The February 2014 issue of Consumer Reports concludes "that most raw chicken breasts are contaminated with bacteria, including antibiotic-resistant strains."
By VICTOR E. SASSON
An investigation by Consumer Reports magazine led to a startling conclusion:
"Ninety-seven percent of the [chicken] breasts we tested harbored bacteria that could make you sick."
"Consumer Reports' recent analysis of more than 300 raw chicken breasts purchased at stores across the U.S. found potentially harmful bacteria lurking in almost all of the chicken, including organic brands."
Chicken can kill
The magazine's February 2014 issue reports "more deaths were attributed to poultry than to any other commodity," according to an analysis of outbreaks from 1998 through 2008 by the national Centers for Disease Control and Prevention.
A total of 48 million people fall sick each year from eating tainted food.
Go drug free
"Still, there are good reasons for selecting chicken raised without the use of antibiotics," the magazine advises, adding:
"Buying those products supports farmers who keep their chickens off unnecessary drugs, and that's good for your health and preserves the effectiveness of antibiotics.
"'Chickens without antibiotic resistance to salmonella and other dangerous pathogens can't pass antibiotic-resistant bugs onto you,' says Dr. Robert Lawrence, a professor at the John Hopkins Bloomberg School of Public Health."
|The Costco Connection cover story on "making food safer from farm to table" includes an appetizing photo of cooked poultry, produce and wine.|
Costco weighs in
The Costco Connection magazine takes a starkly different approach to its report on food safety.
In a cover story in the January 2014 issue, Editor Tim Talevich asks whether government regulators are "making progress in the effort to make food safer?"

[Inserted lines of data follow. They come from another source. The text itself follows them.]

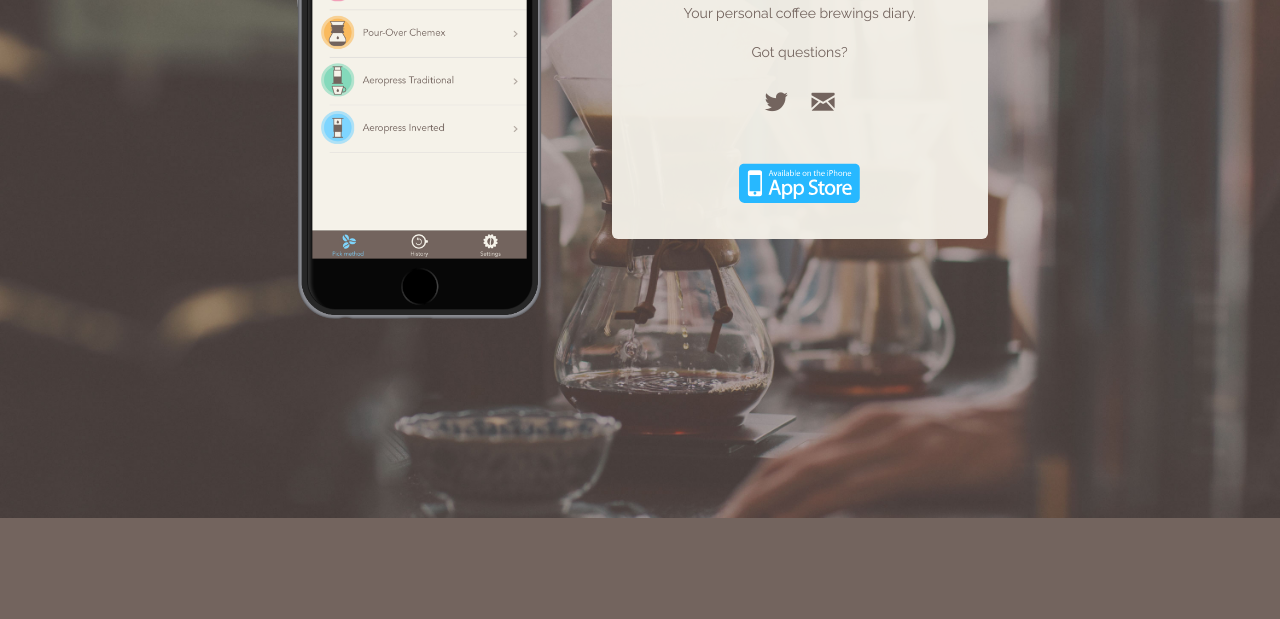
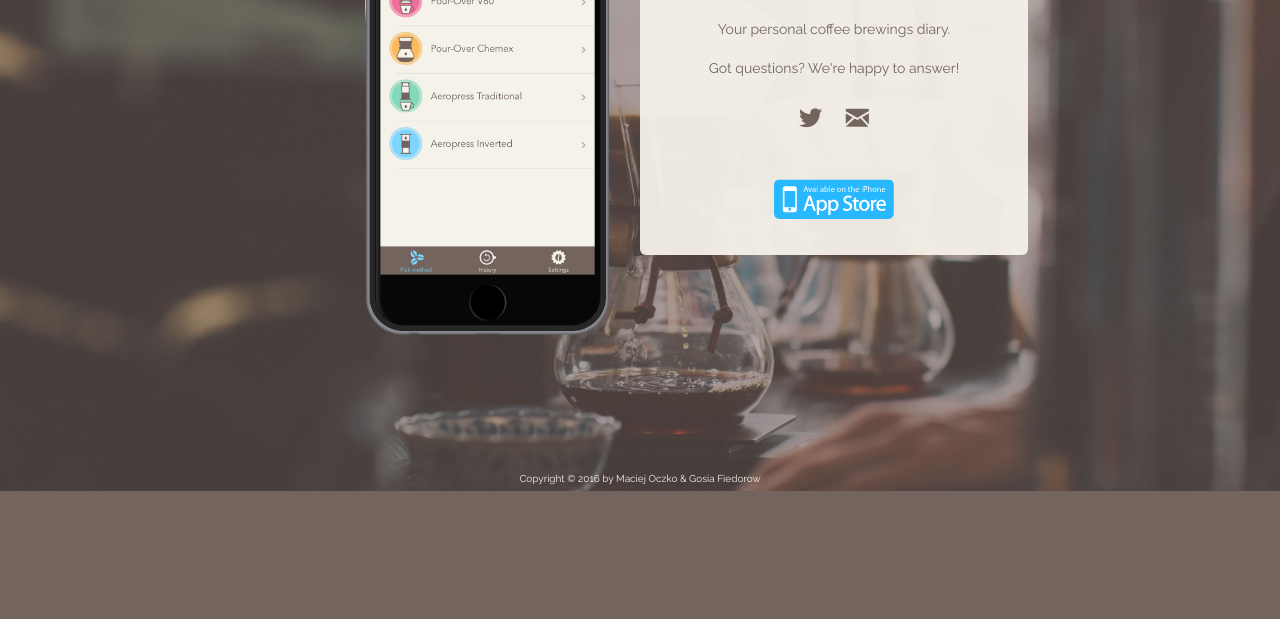
Before and after one commit to Dropnote/Dropnote.github.io, a plain HTML site: page index.html in a window 1280 px wide. Shown: the part 309-928 px from the top of the page. After the commit the page ends 800 px from the top, so only its background shows below. Drawn offline with Linux system fonts and the light colour scheme.

Commit message:
Made layout better

```diff
--- a/index.html
+++ b/index.html
@@ -7,23 +7,22 @@
 		<link rel="icon" type="image/png" href="img/favicon/favicon-32x32.png" sizes="32x32" />
 		<link rel="icon" type="image/png" href="img/favicon/favicon-16x16.png" sizes="16x16" />
 
-		<link href="https://fonts.googleapis.com/css?family=Raleway:400,500,600" rel="stylesheet">
-		<link rel="stylesheet" href="css/foundation.min.css">
+		<link href="https://fonts.googleapis.com/css?family=Raleway:400,500,600" rel="stylesheet" />
+		<link rel="stylesheet" href="css/foundation.min.css" />
 		<link rel="stylesheet" href="css/foundation-icons.css" />
 		<link rel="stylesheet" href="css/tipped.css" />
     <link rel="stylesheet" href="main.css" />
 </head>
-<body class="background-image stretch">
+<body class="background-image">
 	<div class="row main">
-	  <div class="large-1 columns"> &zwnj;</div>
-		<div class="large-4 columns screenshot">
+		<div class="large-6 columns screenshot one">
 				<img class="iphone" src="img/dropnote_iphone.png"/>
 		</div>
-	  <div class="large-6 columns">
+	  <div class="large-6 columns tagline two">
 			<div class="romance">
 				<h1 class="header">Dropnote App</h1>
 				<p class="justify">Your personal coffee brewings diary.</p>
-				<p class="justify">Got questions?</p>
+				<p class="justify">Got questions? We're happy to answer!</p>
 				<p class="justify">
 					<a class="social fi-social-twitter medium-right-margin" href="https://twitter.com/dropnote_app" target="_blank"></a>
 					<a class="social fi-mail medium-left-margin simple-tooltip" href="#" title="hello@dropnote.today"></a>
@@ -35,8 +34,11 @@
 				</p>
 			</div>
 		</div>
-	  <div class="large-1 columns"> &zwnj;</div>
 	</div>
+
+	<footer>
+				Copyright © 2016 by Maciej Oczko & Gosia Fiedorow
+	</footer>
 
 	<script src="js/jquery.js"></script>
 	<script src="js/what-input.js"></script>
@@ -44,9 +46,9 @@
 	<script src="js/tipped.js"></script>
 	<script src="js/main.js"></script>
 	<script type="text/javascript">
-	$(document).ready(function() {
-  	Tipped.create('.fi-mail');
-	});
-</script>
+		$(document).ready(function() {
+	  	Tipped.create('.fi-mail');
+		});
+	</script>
 </body>
 </html>
--- a/main.css
+++ b/main.css
@@ -1,5 +1,12 @@
+html {
+  position: relative;
+  min-height: 100%;
+}
+
 body {
 	background-color: #73645E;
+	margin: 0 0 20px;
+	padding: 20px;
 }
 
 body, h1, h2, p {
@@ -16,6 +23,18 @@ p {
   font-size: 14px;
 }
 
+footer {
+	height: 20px;
+	text-align: center;
+	font-size: 10px;
+	color: rgb(245, 242, 233);
+	position: absolute;
+	bottom: 0;
+	left: 0;
+	width: 100%;
+  overflow: hidden;
+}
+
 a.social {
 	font-size: 30px;
 }
@@ -28,21 +47,20 @@ a.social:hover {
 	color: #27B8FF;
 }
 
-.stretch {
-  width: 100%;
-  height: 100%;
+.one {
+	padding-right: 30px;
+}
+
+.two {
+	padding-left: 0px;
 }
 
 .main {
-  margin-top: 10%;
+  padding-top: 10%;
 }
 
 .justify {
   text-align: center;
-}
-
-.iphone {
-  height: 500px;
 }
 
 @media only screen {
@@ -75,11 +93,13 @@ a.social:hover {
 	  background-image: url("img/dropnote_bg.jpg");
 	  background-repeat: no-repeat;
 	  background-size:cover;
+		background-position: center center;
 	  z-index: 0;
 	}
 
 	.romance {
 		width: 80%;
+		margin-left: 0px;
 	}
 }
 
@@ -90,10 +110,6 @@ a.social:hover {
 
 .header {
   margin-bottom: 30px;
-}
-
-.inline {
-	display: inline;
 }
 
 .romance {
@@ -112,3 +128,7 @@ a.social:hover {
 .medium-right-margin {
 	margin-right: 10px;
 }
+
+.iphone {
+	height: 500px;
+}
```
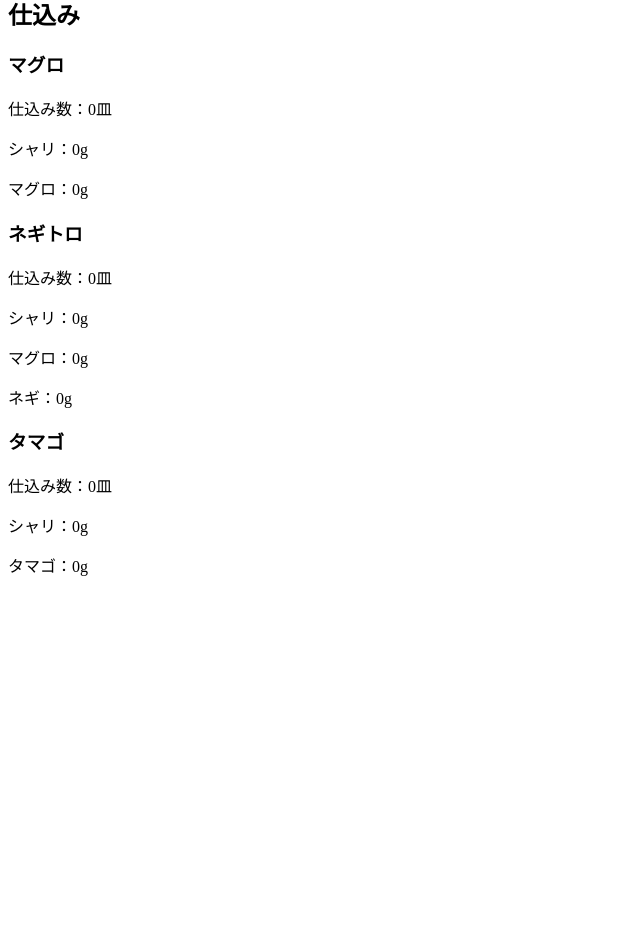
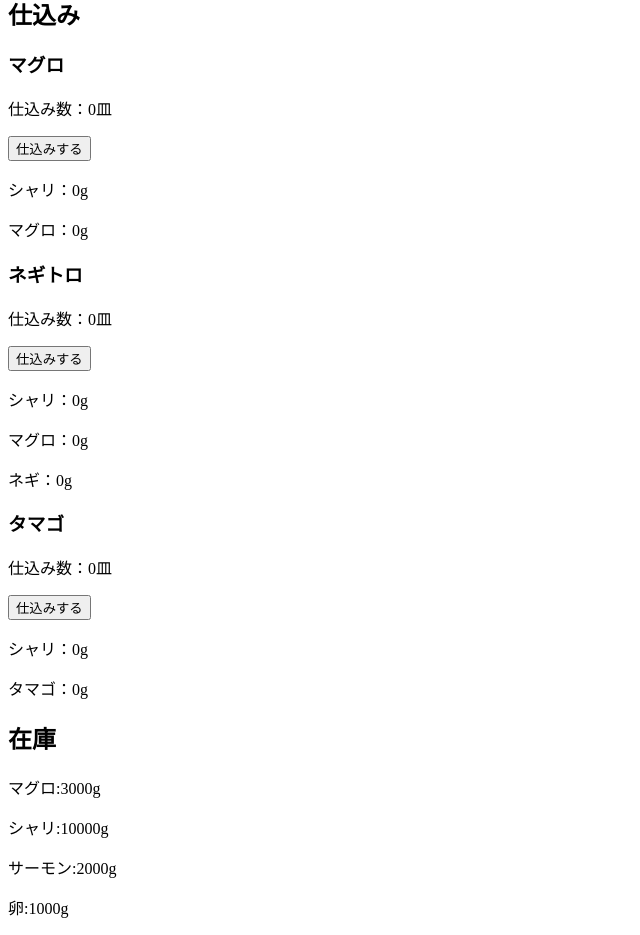
Before and after one commit to shunsekai/sushi-manager, a React (Vite) app: page / in a window 1280 px wide. Shown: the part 330-1265 px from the top of the page, without its empty margins (0-640 px from the left). Before the commit the page ends 923 px from the top, so only its background shows below. Built offline with nearby package versions, Linux system fonts and the light colour scheme.

Commit message:
仕込み処理と在庫更新を追加

```diff
--- a/src/App.tsx
+++ b/src/App.tsx
@@ -1,15 +1,40 @@
-import { menu } from "./data/menu.ts";
+import { menu, SushiMenu } from "./data/menu.ts";
 import { useState } from "react";
+import { inventory } from "./data/inventory.ts";
 
 export default function App() {
   const [sales, setSales] = useState<Record<string, number>>({});
   const [safetyMargin, setSafetyMargin] = useState(10);
+  const [stock, setStock] = useState(inventory);
 
   const handleSalesChange = (menuName: string, count: number) => {
     setSales((currentSales) => ({
       ...currentSales,
       [menuName]: count,
     }));
+  };
+
+  const handlePreparation = (item: SushiMenu) => {
+    const salesCount = sales[item.name] ?? 0;
+
+    const preparationCount = Math.ceil(salesCount * (1 + safetyMargin / 100));
+
+    setStock((currentStock) =>
+      currentStock.map((stockItem) => {
+        const ingredient = item.ingredients.find(
+          (ingredient) => ingredient.name === stockItem.name,
+        );
+
+        if (!ingredient) {
+          return stockItem;
+        }
+
+        return {
+          ...stockItem,
+          weight: stockItem.weight - ingredient.weight * preparationCount,
+        };
+      }),
+    );
   };
 
   return (
@@ -59,6 +84,7 @@ export default function App() {
             <h3>{item.name}</h3>
 
             <p>仕込み数：{preparationCount}皿</p>
+            <button onClick={() => handlePreparation(item)}>仕込みする</button>
 
             {item.ingredients.map((ingredient) => (
               <p key={ingredient.name}>
@@ -68,6 +94,13 @@ export default function App() {
           </div>
         );
       })}
+
+      <h2>在庫</h2>
+      {stock.map((stockItem) => (
+        <p key={stockItem.name}>
+          {stockItem.name}:{stockItem.weight}g
+        </p>
+      ))}
     </>
   );
 }
--- /dev/null
+++ b/src/data/inventory.ts
@@ -0,0 +1,18 @@
+export const inventory = [
+  {
+    name: "マグロ",
+    weight: 3000,
+  },
+  {
+    name: "シャリ",
+    weight: 10000,
+  },
+  {
+    name: "サーモン",
+    weight: 2000,
+  },
+  {
+    name: "卵",
+    weight: 1000,
+  },
+];
```
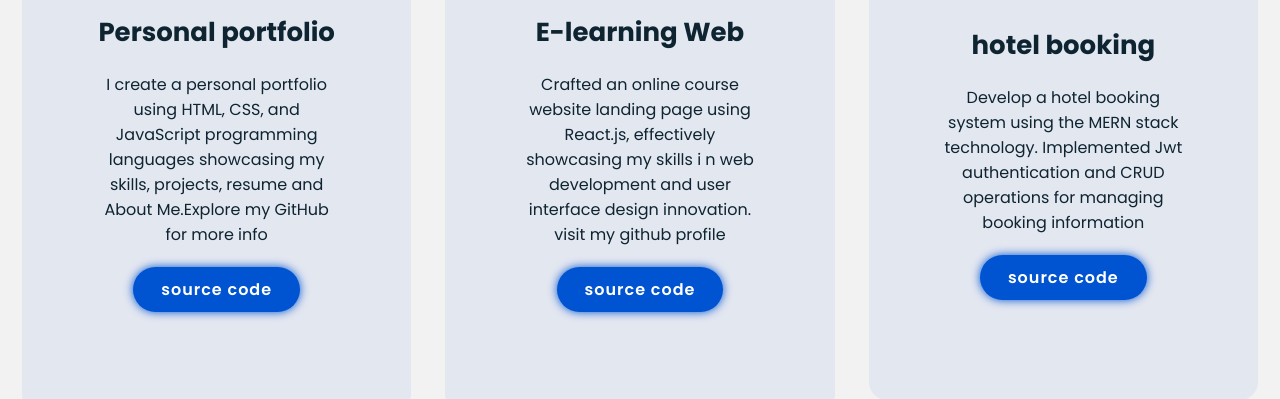
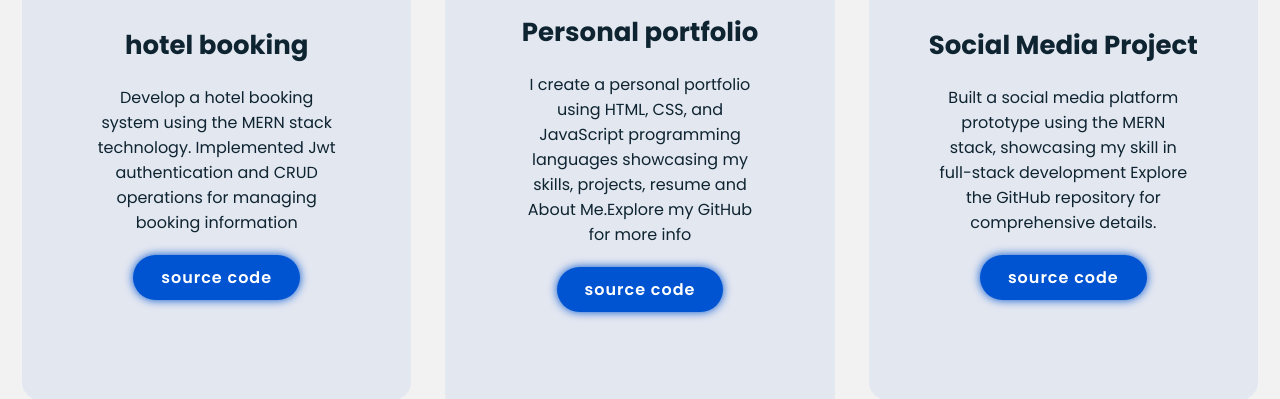
Before and after one commit to purushothamanlabi/personal-portfolio-web, a plain HTML site: page index.html in a window 1280 px wide. Shown: the part 2652-3051 px from the top of the page. Drawn offline with nearby package versions, Linux system fonts and the light colour scheme.

Commit message:
Update index.html

```diff
--- a/index.html
+++ b/index.html
@@ -167,6 +167,21 @@
   <selection class="service" id="service"  >
     <h2 class="heading">Latest<span>project</span></h2>
     <div class="service-container">
+
+         <!-- project() -->
+      <div class="service-box">
+        <i><img src="/img/icons8-hotel-100.png" alt=""> </i>
+        <h3>hotel booking </h3>
+        <p>
+          Develop a hotel booking system using the
+          MERN stack technology.
+          Implemented Jwt authentication and CRUD operations for
+          managing booking information
+        </p>
+        <a href="https://github.com/purushothamanlabi/hotel-booking-website.git" class="btn"> source code</a>
+      </div>
+
+
       <!-- project() -->
       <div class="service-box">
         <i><img src="/img/online-resume.png" alt=""></i>
@@ -182,29 +197,18 @@
       <!-- project() -->
       <div class="service-box">
         <i><img src="/img/online-course.png" alt=""></i>
-        <h3>E-learning Web</h3>
+        <h3>Social Media Project </h3>
         <p>
-          Crafted an online course website landing page using React.js, effectively showcasing my skills i
-          n web development and user interface design innovation. visit my github profile
+          Built a social media platform prototype using the MERN stack, showcasing my skill in
+          full-stack development  Explore the GitHub repository for comprehensive details.
         </p>
-        <a href="https://github.com/purushothamanlabi/react_online_course_website-.git" class="btn">source code</a>
+        <a href="https://github.com/purushothamanlabi/social-media-website.git" class="btn">source code</a>
       </div>
 
 
 
 
-      <!-- project() -->
-      <div class="service-box">
-        <i><img src="/img/icons8-hotel-100.png" alt=""> </i>
-        <h3>hotel booking </h3>
-        <p>
-          Develop a hotel booking system using the
-          MERN stack technology.
-          Implemented Jwt authentication and CRUD operations for
-          managing booking information
-        </p>
-        <a href="https://github.com/purushothamanlabi/hotel-booking-website.git" class="btn"> source code</a>
-      </div>
+
 
     </div>
   </selection>
```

To answer this question, the editor met with officials from the U.S. Department of Agriculture's Food Safety and Inspection Service.
He also asked Craig Wilson, who oversees "Costco's food safety and quality-assurance program, to explain how food safety is promoted within Costco, from fresh meats prepared in warehouse meat departments to packaged foods that come from suppliers."
The magazine doesn't discuss Costco Wholesale food products that are raised on animal antibiotics, growth hormones or both.
The vast majority of meat and poultry sold at my Costco Wholesale contain harmful animal antibiotics, and labels on farmed fish are silent on whether their feed contains antibiotics or preservatives.
That includes the wildly popular Kirkland Signature whole rotisserie chickens.
At the Hackenack Costco, I've seen two antibiotic-free poultry brands, Coleman Organic and Empire Kosher. The store also carries organic ground beef.
The ShopRite and Stop & Shop supermarket chains also offer their own brands of antibiotic-free chicken, and I've seen Coleman Organic chicken parts in several North Jersey ShopRites.
Whole Foods Market pledges all of its farmed seafood is raised without antibiotics and preservatives.
Consumer Reports could have done a better job of communicating that all chicken, including more expensive organic and antibiotic-free brands, can be contaminated with bacteria.
A heading in the index, repeated in a prominent headline on Page 30 of the February 2014 issue reads:
"The high cost of cheap chicken"
Also, chicken breasts aren't the only parts that harbor harmful bacteria.
The Consumer Reports article includes a photo and story about Richard Schiller, 51, of San Jose, Calif., who was sickened by a salmonella strain found in the Foster Farms chicken thighs he ate.